Randomized Trial of Three Anticonvulsant Medications for Status Epilepticus
N Engl J Med; 381(22):2103-2113
28 November 2019
Status Epilepticus is severe neurological emergency condition, which usually require senior consultation and immediate intensive care from the very beginning. Status epilepticus can present as an exacerbation of a pre-existing seizure disorder or the initial manifestation of a new undiagnosed seizure disorder, or it can represent an insult other than a seizure disorder.

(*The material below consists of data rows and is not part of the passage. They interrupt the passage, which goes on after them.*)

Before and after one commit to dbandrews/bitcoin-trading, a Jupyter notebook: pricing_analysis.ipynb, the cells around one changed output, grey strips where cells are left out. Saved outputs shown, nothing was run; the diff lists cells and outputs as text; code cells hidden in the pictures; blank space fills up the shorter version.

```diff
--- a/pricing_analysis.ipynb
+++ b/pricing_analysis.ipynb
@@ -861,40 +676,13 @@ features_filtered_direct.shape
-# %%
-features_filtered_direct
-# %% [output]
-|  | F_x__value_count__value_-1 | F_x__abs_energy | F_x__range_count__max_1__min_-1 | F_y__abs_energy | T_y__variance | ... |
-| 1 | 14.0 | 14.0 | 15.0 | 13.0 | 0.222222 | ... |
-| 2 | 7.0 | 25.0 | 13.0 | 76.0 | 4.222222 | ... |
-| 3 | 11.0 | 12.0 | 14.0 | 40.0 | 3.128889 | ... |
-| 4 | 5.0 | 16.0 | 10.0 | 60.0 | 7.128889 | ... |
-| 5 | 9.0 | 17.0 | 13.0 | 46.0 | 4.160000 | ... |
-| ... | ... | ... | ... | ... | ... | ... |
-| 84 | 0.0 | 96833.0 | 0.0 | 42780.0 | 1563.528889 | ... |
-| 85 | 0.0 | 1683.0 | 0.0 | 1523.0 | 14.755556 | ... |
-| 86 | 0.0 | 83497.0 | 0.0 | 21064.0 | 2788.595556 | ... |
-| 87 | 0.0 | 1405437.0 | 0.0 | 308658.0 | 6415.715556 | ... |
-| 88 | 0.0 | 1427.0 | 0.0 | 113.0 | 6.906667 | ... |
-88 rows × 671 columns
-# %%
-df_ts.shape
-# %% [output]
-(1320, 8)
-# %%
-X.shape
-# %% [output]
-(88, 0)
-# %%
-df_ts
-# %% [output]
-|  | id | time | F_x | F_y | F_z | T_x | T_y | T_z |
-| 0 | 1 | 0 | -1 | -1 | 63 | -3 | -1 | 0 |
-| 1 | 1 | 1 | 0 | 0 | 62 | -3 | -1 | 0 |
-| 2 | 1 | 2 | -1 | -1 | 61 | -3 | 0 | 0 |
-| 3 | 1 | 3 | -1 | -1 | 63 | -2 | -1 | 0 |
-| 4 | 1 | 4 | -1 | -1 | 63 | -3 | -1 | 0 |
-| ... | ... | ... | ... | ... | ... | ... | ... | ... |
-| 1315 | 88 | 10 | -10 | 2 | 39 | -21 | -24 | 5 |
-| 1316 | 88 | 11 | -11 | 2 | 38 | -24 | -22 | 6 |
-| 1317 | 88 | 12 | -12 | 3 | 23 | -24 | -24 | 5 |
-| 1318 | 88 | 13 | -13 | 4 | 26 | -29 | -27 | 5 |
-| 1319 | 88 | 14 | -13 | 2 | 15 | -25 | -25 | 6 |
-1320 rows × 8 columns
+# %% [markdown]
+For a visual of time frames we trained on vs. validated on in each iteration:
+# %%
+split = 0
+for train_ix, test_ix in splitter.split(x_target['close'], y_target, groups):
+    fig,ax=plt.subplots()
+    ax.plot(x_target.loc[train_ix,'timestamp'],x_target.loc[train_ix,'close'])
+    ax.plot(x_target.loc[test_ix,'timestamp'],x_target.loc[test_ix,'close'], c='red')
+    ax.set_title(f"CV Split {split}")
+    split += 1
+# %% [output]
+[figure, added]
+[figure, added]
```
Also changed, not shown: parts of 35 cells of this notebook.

Convulsive type of status epilepticus is defined as a continuous convulsion for longer than 5 minutes or 2 subsequent seizures without recovery of baseline consciousness. Exact time necessary for diagnosis of status epilepticus has been changed several times. The previous time requested to diagnose status epilepticus for more than 30minutes has been superseded with the aim of limiting the irreversible neurologic damage that has been proved in animal models. Early treatment and management of seizure lasting over 5 minutes showed improved outcomes of status epilepticus in adults and children, whereas delaying such intervention carry increased risk of neurologic harm and death, particularly in tonic-clonic status epilepticus.
On the other hand, non-convulsive status epilepticus carries relatively fewer risk and is defined as a non-convulsive seizure associated with changes in mental status lasting at least 30 minutes.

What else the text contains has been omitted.